79.5 Million Years Old Tyrannosaur’s Fossils Discovered In Canada
The fossils of a new type of tyrannosaur have been discovered in Canada.
NBC reported on Monday that the carnivorous Thanatotheristes degrootorum is a cousin of the infamous Tyrannosaurus rex and has large serrated teeth.
NBC also said the massive animal measured about 26 feet long from its snout to its tail.
“Imposing” might even be putting it lightly — the tyrannosaur’s teeth were each more than 2.7 inches long, according to NBC.
Researchers have dubbed the creature “reaper of death” because of how terrifying they are. They say the creature had unique vertical ridges that ran from its eyes to its nose
According to researchers on a study about the finding, the 79.5 million-years-old tyrannosaur is the oldest known tyrannosaur on record to have been discovered in North America and is also the first new species to be discovered in Canada in half a decade.
Jared Voris, the lead researcher on the study, said that the tyrannosaur would have been eight feet tall at the hips.
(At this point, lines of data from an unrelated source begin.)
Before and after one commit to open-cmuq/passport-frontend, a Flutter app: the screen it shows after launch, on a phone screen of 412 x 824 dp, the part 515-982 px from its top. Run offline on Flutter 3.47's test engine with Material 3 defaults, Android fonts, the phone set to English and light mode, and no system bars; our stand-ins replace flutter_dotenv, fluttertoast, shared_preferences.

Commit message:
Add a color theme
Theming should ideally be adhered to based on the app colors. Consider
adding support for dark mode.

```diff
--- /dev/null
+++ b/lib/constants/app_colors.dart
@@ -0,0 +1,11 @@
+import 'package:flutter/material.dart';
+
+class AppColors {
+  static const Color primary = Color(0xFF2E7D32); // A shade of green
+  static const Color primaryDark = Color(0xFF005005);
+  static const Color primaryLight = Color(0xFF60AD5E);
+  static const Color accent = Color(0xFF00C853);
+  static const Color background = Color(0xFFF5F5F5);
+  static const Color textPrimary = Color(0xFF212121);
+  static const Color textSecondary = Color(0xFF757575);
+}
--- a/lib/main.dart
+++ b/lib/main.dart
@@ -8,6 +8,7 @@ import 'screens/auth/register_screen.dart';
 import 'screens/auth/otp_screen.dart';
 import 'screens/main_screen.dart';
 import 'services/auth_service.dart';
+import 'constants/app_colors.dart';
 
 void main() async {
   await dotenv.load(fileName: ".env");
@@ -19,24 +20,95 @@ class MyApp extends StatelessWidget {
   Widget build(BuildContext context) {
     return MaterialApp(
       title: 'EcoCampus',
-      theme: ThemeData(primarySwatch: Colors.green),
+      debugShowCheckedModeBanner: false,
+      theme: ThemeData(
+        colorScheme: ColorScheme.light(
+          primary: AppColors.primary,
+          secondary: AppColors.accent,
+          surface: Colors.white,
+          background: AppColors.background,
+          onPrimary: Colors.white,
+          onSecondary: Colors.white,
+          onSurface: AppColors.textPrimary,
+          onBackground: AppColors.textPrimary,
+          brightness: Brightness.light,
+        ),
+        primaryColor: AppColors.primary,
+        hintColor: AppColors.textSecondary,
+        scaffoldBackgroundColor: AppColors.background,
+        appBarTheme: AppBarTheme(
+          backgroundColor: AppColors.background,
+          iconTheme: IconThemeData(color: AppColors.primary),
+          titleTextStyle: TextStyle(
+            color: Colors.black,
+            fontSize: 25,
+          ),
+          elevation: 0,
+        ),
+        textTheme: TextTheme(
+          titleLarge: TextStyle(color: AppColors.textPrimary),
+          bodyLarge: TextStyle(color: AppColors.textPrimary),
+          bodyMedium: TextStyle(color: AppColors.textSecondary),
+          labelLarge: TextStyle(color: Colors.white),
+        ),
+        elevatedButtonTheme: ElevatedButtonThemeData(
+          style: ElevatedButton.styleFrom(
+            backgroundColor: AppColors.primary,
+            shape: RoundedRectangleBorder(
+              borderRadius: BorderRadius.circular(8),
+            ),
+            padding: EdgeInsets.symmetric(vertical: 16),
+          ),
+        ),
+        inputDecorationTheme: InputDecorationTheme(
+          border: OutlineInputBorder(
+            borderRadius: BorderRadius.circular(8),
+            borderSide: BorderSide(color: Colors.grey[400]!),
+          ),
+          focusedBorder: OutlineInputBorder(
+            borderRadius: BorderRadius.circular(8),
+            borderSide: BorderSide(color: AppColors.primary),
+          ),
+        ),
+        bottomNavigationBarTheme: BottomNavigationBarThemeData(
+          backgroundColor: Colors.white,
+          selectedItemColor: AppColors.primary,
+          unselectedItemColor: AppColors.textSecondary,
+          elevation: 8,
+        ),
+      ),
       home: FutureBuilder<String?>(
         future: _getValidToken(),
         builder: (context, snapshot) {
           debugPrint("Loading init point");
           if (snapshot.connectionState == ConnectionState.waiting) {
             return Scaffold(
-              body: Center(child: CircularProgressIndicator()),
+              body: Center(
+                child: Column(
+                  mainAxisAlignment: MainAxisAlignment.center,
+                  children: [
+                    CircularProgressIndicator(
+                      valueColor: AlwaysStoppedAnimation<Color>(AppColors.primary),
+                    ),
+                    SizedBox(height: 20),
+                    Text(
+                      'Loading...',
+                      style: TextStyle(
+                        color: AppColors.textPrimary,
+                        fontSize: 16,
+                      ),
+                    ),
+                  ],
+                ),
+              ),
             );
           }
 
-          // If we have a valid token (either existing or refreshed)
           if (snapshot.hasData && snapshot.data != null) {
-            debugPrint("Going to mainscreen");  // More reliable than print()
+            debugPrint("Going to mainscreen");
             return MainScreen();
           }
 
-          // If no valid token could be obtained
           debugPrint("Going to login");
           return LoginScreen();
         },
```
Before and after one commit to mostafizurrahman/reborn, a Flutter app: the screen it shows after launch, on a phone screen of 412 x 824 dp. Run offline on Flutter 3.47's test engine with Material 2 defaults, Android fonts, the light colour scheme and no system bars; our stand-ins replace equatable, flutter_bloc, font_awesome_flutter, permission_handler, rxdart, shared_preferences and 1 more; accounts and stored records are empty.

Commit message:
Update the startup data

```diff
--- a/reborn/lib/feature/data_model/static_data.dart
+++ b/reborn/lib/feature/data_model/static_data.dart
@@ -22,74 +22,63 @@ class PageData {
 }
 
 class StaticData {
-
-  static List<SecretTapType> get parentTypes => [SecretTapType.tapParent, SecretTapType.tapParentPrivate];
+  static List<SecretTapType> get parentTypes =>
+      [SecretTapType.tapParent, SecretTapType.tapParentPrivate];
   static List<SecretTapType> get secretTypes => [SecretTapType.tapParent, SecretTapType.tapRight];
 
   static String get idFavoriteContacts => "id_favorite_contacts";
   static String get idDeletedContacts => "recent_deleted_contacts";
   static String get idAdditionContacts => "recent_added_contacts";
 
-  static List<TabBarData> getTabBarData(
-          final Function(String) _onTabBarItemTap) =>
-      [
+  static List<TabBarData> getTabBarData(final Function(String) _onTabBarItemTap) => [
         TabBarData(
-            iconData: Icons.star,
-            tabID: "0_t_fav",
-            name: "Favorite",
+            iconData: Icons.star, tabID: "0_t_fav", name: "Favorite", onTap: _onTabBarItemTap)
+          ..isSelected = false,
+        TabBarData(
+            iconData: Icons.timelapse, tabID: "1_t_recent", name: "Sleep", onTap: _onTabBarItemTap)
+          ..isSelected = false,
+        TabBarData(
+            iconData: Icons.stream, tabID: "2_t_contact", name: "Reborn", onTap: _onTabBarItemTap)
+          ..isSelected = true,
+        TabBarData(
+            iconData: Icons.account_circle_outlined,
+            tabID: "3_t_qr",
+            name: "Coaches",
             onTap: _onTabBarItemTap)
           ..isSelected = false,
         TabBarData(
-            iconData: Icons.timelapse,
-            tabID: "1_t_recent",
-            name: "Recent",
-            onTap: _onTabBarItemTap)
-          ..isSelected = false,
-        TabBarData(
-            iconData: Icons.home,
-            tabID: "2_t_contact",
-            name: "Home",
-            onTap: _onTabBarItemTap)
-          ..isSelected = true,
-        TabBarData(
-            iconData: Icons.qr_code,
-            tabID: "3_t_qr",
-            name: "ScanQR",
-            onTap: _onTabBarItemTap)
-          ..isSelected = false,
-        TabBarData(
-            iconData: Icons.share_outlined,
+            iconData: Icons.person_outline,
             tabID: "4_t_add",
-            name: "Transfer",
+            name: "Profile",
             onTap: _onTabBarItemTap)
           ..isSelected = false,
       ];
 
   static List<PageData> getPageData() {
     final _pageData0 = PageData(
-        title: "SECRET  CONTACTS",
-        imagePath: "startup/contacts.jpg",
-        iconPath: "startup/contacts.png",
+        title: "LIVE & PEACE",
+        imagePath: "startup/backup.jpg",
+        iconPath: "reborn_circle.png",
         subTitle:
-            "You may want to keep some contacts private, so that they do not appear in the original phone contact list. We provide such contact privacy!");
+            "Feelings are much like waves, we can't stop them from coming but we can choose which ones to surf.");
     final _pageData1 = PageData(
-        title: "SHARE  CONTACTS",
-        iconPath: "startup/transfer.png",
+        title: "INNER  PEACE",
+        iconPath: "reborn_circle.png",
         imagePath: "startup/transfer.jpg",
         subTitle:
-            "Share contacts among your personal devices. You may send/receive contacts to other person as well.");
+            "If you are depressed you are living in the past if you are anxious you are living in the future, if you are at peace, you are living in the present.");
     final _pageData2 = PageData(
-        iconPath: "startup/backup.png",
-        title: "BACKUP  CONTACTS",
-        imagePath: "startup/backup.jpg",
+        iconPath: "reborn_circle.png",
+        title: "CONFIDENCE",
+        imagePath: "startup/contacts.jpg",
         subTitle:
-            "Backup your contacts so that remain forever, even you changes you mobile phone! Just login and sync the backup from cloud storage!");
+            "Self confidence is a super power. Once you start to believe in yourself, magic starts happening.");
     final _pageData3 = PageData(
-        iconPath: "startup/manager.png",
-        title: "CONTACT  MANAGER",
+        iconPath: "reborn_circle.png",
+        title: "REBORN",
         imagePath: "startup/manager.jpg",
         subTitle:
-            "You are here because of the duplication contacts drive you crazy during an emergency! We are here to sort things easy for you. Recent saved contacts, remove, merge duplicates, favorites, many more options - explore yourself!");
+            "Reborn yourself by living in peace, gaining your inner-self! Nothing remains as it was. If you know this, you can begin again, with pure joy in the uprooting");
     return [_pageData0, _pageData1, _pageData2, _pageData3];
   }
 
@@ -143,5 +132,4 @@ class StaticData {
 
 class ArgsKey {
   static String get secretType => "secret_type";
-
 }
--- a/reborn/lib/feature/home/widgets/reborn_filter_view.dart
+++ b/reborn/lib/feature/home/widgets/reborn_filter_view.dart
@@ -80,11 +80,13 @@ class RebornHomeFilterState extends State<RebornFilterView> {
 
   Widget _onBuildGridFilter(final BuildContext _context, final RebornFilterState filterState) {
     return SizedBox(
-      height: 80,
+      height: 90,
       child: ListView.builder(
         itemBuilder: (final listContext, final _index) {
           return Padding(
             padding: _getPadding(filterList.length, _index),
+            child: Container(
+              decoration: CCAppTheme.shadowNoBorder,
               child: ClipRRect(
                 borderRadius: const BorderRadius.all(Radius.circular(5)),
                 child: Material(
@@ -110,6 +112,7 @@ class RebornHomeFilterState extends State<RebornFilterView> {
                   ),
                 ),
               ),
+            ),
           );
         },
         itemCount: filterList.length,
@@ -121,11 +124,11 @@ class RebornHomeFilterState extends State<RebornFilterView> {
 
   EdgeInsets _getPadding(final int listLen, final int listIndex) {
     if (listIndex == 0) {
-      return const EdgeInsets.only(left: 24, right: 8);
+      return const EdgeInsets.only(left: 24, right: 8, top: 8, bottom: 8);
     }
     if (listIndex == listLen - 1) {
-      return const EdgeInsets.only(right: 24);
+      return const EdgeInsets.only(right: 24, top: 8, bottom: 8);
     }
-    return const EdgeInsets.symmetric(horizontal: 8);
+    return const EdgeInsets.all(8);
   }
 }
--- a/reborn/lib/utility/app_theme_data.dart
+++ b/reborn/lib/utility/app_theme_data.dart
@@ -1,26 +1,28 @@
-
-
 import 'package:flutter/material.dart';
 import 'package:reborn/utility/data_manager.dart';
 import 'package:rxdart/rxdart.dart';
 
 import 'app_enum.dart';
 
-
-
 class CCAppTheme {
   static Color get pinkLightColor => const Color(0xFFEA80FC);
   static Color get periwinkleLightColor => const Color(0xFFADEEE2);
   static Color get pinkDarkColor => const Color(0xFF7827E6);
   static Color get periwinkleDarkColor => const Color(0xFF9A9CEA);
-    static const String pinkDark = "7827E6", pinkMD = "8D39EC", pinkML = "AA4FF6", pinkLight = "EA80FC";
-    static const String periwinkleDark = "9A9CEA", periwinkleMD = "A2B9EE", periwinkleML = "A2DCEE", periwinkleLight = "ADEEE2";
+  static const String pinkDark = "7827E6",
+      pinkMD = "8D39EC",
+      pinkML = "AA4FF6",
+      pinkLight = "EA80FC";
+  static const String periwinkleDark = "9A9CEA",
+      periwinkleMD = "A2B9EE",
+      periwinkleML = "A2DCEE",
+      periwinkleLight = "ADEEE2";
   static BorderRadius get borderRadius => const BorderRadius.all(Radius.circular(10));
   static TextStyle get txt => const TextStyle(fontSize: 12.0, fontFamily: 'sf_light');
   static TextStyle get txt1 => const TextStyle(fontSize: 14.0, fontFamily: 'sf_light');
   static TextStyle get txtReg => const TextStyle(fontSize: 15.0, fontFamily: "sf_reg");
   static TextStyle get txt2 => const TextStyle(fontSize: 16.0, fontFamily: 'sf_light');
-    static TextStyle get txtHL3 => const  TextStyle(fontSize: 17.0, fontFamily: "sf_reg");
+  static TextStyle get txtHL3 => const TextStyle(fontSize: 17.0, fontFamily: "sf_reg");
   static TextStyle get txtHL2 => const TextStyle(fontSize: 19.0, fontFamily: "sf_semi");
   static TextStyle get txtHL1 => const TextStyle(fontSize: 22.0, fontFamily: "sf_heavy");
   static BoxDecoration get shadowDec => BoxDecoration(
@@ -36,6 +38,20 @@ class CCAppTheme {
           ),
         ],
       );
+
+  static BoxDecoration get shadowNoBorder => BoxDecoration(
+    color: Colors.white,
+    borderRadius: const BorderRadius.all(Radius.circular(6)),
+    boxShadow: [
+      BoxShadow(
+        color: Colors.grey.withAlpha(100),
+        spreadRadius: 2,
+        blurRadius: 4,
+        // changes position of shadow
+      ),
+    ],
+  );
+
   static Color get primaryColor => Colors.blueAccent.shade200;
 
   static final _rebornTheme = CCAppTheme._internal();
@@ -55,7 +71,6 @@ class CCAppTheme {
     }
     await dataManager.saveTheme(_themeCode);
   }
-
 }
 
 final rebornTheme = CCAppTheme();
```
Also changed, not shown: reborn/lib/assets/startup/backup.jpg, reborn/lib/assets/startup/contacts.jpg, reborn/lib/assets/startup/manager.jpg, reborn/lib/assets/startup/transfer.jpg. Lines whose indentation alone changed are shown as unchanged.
Voris who is a doctoral student at the University of Calgary doctoral student of paleontology said to Live Science:
“It definitely would have been quite an imposing animal,” he said to Live Science.
Speaking to Live Science about the discovered animal’s feature (vertical ridges that ran from its eyes to its nose), he said that they “are not like anything we’ve ever seen before in other tyrannosaur species.”
“Exactly what the ridges do, we’re not quite sure,” Voris said.
“These [features] differ from tyrannosaur groups in other regions: the more lightly built relatives, like Albertosaurus, that tended to live slightly farther north in south-central Alberta, and more primitive forms with shorter, bulldog-like faces of the southern USA, [including] New Mexico and Utah,” added co-researcher Darla Zelenitsky to Live Science.
While the fossils were found back in 2010 by the Canadian couple John and Sandra De Groot, the discovery of T. degrootorum was not made until Voris was going back through the collection of the Royal Tyrrell Museum in Alberta.
There were some other fossils found nearby those of T. degrootorum in Alberta, but those belonged to some plant-eating dinosaurs, Live Science reported. Zelenitsky told the publication that it’s likely those species were prey for the carnivore.